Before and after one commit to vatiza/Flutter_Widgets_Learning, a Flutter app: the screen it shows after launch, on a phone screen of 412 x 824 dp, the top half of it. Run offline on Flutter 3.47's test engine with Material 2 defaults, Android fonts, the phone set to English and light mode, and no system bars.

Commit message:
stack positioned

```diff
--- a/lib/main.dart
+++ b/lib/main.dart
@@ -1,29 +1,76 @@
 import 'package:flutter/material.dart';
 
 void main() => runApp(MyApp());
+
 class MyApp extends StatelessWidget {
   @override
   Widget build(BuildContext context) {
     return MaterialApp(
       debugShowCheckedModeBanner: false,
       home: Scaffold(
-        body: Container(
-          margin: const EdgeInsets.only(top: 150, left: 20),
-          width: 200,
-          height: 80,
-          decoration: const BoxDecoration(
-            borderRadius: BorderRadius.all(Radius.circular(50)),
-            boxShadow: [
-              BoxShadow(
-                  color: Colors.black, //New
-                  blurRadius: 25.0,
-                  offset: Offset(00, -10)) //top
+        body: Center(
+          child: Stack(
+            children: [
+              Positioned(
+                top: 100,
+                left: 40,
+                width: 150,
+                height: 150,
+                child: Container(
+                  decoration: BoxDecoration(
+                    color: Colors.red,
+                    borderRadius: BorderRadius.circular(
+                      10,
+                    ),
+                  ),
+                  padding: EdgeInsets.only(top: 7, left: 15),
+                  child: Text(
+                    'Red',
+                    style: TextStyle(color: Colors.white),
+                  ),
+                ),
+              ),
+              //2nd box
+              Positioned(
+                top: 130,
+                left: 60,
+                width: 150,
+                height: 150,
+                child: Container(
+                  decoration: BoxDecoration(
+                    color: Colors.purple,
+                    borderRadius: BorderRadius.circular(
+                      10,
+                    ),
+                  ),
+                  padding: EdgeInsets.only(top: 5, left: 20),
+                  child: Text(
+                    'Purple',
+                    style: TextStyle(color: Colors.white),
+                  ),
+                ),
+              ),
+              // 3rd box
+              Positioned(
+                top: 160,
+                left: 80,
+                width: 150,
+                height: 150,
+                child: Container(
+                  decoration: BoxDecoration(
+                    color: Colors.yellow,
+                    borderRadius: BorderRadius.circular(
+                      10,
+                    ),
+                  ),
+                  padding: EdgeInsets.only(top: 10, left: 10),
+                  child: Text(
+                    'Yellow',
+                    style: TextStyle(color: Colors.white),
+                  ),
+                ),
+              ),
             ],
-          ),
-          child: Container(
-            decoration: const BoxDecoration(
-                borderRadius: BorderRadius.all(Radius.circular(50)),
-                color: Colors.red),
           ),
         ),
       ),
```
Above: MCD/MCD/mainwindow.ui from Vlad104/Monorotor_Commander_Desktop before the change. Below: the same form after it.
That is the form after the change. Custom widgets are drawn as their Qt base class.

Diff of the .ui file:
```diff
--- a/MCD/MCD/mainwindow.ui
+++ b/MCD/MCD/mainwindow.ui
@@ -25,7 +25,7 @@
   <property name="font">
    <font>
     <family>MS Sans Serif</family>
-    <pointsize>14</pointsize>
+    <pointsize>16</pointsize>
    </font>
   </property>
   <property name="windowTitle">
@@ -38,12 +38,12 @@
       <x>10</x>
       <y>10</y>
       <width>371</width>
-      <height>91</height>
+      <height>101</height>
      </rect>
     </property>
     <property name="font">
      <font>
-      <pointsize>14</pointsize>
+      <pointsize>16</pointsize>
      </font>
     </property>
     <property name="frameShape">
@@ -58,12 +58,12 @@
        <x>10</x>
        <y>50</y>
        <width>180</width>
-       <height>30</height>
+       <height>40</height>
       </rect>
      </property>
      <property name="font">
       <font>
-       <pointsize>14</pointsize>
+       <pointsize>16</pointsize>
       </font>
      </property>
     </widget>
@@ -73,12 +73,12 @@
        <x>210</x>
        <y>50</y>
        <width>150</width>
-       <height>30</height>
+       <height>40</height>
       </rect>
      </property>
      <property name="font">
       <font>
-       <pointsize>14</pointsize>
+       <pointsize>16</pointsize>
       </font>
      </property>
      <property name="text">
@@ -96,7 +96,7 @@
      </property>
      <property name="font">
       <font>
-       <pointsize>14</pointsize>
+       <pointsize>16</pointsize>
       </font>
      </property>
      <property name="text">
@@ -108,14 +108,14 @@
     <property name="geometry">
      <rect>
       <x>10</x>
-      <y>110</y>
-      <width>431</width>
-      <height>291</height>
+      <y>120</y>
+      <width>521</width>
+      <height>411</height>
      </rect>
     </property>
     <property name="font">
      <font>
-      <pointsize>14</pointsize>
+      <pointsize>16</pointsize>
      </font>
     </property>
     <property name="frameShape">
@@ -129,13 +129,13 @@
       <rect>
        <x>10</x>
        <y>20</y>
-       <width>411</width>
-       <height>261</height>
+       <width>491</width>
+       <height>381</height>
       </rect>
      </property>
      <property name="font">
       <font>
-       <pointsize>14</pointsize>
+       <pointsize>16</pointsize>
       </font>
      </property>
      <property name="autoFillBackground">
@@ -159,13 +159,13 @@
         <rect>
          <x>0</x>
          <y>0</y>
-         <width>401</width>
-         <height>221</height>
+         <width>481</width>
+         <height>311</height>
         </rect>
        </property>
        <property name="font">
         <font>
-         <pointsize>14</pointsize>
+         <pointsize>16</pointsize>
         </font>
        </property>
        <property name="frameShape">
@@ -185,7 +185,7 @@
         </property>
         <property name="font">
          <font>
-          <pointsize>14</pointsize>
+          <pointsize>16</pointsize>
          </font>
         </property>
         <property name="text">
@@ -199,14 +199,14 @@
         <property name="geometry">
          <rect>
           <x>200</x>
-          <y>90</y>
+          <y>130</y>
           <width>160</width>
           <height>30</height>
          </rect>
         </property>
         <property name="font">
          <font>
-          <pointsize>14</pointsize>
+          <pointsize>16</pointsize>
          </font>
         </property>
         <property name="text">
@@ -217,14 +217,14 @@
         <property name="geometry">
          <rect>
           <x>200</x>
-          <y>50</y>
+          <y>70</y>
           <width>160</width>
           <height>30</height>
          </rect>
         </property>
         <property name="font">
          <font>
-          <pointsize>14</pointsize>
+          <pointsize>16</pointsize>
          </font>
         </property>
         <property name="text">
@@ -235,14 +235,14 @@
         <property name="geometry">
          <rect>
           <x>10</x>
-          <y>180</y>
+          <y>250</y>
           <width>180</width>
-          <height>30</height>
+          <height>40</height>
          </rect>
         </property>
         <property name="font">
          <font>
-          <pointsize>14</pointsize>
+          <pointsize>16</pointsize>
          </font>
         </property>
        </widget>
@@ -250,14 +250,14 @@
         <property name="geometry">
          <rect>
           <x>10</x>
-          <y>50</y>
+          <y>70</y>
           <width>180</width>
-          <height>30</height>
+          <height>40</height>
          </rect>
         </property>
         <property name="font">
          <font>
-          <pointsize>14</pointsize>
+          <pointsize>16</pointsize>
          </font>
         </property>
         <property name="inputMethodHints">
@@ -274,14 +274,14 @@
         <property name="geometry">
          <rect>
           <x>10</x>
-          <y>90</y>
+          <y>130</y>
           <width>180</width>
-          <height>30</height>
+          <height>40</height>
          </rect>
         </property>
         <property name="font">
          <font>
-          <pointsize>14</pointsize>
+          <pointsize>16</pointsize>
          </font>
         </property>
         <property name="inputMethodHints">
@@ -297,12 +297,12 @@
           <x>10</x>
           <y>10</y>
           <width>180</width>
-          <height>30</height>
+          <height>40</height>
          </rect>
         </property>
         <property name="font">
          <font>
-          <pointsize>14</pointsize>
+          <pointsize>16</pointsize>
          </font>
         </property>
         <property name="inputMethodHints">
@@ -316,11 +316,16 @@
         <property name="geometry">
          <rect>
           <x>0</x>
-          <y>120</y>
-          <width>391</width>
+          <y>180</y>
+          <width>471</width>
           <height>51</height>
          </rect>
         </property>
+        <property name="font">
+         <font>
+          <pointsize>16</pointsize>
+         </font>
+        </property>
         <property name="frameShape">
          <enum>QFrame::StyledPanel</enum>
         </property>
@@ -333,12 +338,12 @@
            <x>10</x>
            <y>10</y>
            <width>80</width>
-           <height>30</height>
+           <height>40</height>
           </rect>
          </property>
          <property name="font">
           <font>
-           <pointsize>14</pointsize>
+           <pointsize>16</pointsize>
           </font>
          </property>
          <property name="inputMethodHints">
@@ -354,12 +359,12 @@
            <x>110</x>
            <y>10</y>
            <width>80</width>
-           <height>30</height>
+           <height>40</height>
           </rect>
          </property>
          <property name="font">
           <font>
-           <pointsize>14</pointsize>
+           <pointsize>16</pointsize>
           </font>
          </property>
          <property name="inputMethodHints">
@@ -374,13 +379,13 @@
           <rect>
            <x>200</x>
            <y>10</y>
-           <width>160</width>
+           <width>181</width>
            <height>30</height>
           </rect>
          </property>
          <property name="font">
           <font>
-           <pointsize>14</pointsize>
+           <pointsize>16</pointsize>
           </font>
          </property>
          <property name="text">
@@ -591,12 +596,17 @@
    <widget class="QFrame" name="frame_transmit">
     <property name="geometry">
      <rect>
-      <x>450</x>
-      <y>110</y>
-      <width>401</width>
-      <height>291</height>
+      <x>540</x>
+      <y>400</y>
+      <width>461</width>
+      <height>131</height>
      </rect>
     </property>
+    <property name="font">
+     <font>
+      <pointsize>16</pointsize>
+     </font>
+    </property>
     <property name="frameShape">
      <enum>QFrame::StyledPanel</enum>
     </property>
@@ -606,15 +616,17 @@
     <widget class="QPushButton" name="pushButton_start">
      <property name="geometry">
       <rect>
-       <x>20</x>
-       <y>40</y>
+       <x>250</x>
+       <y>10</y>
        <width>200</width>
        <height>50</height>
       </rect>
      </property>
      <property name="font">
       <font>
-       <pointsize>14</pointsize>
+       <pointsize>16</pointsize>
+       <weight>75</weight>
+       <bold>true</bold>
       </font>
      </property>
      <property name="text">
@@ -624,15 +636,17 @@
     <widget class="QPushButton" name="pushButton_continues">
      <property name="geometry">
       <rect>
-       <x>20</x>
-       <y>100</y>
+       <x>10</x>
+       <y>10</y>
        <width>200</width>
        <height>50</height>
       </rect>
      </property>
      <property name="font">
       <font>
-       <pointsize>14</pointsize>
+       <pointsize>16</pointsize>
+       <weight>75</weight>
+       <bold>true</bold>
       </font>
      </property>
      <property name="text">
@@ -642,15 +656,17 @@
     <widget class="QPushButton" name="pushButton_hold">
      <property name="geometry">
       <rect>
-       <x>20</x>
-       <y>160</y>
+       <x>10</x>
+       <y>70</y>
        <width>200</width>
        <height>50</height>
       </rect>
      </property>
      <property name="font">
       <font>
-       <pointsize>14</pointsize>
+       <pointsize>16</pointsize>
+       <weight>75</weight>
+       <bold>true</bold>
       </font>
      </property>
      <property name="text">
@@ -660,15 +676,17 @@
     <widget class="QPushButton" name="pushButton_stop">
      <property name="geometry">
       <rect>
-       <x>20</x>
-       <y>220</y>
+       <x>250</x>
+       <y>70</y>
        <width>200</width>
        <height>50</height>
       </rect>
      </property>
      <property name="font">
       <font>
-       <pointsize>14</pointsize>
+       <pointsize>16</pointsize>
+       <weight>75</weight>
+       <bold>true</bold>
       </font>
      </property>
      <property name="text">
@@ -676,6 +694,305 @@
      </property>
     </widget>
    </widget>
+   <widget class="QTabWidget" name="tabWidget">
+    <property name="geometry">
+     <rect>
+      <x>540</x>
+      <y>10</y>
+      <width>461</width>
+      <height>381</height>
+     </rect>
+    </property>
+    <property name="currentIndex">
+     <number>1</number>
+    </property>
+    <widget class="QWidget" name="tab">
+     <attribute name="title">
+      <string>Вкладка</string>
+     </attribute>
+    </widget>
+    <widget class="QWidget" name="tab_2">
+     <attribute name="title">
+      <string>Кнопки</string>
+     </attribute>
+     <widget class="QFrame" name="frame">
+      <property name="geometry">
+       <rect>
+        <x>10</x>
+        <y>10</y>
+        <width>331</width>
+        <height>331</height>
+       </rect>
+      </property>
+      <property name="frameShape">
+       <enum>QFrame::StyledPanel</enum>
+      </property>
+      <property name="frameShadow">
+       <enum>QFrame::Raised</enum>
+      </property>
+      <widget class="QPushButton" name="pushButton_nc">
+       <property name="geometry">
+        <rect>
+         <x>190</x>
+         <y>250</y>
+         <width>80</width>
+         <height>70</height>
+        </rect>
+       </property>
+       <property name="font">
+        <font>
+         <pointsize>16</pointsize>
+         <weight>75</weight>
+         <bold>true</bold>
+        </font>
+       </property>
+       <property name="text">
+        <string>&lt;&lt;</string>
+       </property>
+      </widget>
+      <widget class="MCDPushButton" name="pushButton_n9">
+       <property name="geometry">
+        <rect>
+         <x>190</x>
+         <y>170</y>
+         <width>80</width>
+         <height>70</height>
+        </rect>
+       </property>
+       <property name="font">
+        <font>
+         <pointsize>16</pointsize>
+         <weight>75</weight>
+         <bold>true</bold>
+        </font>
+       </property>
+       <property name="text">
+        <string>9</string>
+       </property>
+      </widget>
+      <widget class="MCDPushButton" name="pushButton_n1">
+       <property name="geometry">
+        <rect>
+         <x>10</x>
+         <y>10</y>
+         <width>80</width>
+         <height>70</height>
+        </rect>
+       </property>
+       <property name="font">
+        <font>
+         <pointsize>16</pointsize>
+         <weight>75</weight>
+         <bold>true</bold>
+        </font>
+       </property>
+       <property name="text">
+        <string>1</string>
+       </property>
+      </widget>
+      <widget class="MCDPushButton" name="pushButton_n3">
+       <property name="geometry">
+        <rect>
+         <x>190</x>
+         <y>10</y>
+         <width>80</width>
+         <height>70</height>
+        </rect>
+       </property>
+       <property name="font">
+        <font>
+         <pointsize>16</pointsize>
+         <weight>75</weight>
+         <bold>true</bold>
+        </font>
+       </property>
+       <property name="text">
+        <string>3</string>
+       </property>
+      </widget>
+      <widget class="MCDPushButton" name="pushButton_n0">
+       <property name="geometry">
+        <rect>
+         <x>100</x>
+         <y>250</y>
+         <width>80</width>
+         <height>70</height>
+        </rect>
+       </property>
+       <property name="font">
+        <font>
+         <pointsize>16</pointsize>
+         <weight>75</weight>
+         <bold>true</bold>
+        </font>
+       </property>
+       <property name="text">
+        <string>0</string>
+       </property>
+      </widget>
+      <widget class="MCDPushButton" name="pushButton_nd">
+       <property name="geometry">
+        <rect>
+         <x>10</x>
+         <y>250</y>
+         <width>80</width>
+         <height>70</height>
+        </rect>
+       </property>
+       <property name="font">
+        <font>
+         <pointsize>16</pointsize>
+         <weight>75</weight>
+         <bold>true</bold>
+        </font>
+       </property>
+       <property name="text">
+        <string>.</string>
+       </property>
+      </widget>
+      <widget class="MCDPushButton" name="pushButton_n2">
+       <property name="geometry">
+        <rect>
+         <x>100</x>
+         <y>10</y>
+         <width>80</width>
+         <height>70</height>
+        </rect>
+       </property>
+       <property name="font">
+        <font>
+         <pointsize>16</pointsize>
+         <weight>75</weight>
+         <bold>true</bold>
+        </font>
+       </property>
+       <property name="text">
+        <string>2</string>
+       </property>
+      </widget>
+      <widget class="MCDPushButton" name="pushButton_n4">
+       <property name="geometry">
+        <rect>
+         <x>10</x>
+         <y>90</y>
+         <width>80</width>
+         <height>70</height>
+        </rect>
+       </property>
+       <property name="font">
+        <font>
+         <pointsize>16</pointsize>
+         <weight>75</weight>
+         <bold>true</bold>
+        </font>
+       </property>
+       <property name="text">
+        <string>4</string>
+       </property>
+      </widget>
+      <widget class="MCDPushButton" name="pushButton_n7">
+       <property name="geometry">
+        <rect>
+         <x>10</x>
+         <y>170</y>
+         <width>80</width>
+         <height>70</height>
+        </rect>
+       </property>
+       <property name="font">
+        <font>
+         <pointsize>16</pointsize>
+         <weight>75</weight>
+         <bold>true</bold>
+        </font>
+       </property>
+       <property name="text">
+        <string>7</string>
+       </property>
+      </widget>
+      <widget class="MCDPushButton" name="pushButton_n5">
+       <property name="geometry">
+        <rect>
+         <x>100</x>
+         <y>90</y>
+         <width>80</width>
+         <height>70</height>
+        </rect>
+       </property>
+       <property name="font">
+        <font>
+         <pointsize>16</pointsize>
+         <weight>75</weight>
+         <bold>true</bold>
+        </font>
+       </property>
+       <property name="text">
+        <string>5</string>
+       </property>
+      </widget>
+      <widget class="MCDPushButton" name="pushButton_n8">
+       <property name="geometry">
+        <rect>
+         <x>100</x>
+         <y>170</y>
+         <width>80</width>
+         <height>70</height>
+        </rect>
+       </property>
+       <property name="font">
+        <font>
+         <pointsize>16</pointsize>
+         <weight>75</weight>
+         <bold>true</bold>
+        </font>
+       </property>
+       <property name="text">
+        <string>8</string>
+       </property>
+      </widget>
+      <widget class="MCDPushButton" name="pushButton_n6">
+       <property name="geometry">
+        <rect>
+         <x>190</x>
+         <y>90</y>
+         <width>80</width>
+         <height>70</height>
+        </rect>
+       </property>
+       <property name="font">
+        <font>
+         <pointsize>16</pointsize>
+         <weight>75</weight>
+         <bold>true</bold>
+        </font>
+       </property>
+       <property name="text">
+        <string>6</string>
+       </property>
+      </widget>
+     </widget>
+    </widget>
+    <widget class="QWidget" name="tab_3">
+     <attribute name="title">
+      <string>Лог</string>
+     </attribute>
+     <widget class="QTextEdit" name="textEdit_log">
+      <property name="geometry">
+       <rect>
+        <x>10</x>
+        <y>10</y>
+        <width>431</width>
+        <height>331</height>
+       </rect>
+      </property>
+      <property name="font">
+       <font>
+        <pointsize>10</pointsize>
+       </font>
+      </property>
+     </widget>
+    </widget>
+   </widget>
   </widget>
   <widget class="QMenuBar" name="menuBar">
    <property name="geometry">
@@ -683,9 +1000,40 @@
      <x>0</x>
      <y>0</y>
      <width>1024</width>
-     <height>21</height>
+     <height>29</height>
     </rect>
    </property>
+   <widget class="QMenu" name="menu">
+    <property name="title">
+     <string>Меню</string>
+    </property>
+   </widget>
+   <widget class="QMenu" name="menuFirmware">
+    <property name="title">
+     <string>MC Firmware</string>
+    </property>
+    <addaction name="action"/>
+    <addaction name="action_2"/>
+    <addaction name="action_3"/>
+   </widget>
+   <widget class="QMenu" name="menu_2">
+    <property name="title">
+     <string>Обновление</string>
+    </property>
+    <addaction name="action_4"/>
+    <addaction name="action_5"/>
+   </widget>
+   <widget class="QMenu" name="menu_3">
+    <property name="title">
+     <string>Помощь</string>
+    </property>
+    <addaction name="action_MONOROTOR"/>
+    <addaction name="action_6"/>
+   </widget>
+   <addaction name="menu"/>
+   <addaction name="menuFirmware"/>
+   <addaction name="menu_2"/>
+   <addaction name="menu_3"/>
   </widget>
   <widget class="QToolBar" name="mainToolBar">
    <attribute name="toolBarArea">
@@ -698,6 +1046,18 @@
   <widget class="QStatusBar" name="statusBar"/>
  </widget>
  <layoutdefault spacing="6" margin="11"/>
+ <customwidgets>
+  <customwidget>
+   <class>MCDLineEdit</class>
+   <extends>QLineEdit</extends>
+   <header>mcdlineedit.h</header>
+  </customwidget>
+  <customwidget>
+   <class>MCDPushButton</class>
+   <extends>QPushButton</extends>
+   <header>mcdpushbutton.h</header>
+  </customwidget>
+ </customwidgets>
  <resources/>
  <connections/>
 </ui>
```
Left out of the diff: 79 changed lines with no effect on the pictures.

────────────────────

◆ EXERCISE GOAL:
Give only how many lines above hold "menuFirmware".

◆ RESPONSE:
2